#### Excerpted data ####

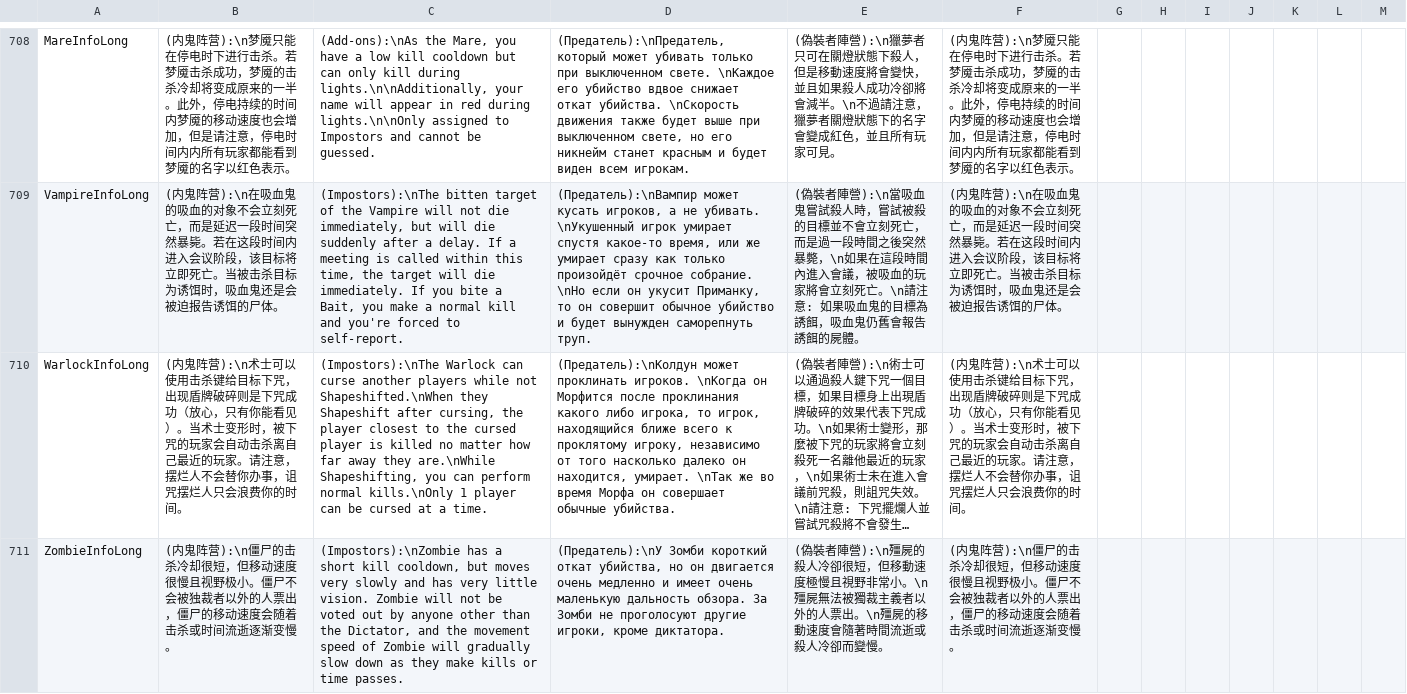
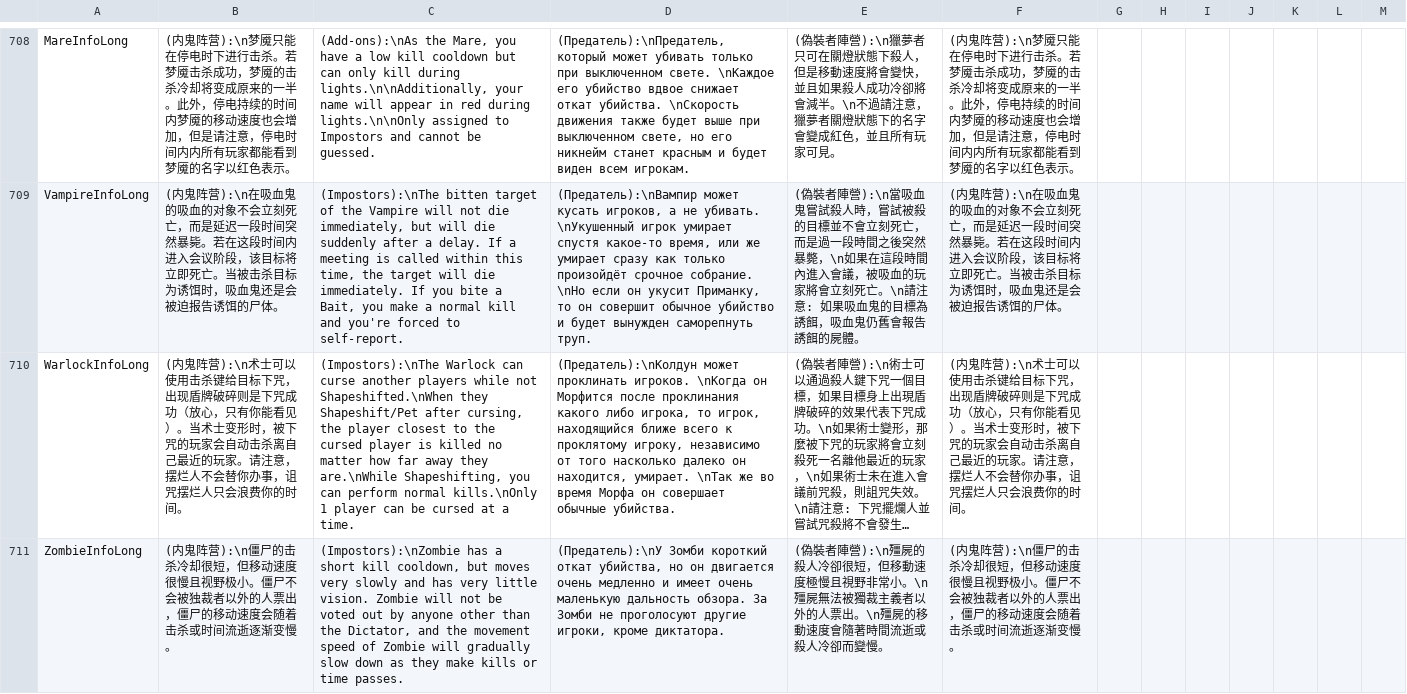
Before and after one commit to Gurge44/EndlessHostRoles, a CSV file: Resources/String.csv, drawn as a sheet; only a part is shown, gaps mark what is left out; long unchanged cells end in …; the diff covers the shown part only; the diff names each change by its address in the sheet, - before the commit and + after, or states it on an @@ line.

```diff
--- a/Resources/String.csv
+++ b/Resources/String.csv
-C710: …Shapeshifted.\nWhen they Shapeshift after cursing,…
+C710: …Shapeshifted.\nWhen they Shapeshift/Pet after cursing,…
```
Also changed, not shown: 28 edited cells elsewhere in this file, 3 other files.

####

Activity
Show all lines above that contain "they".

Solution
-C710: …Shapeshifted.\nWhen they Shapeshift after cursing,…
+C710: …Shapeshifted.\nWhen they Shapeshift/Pet after cursing,…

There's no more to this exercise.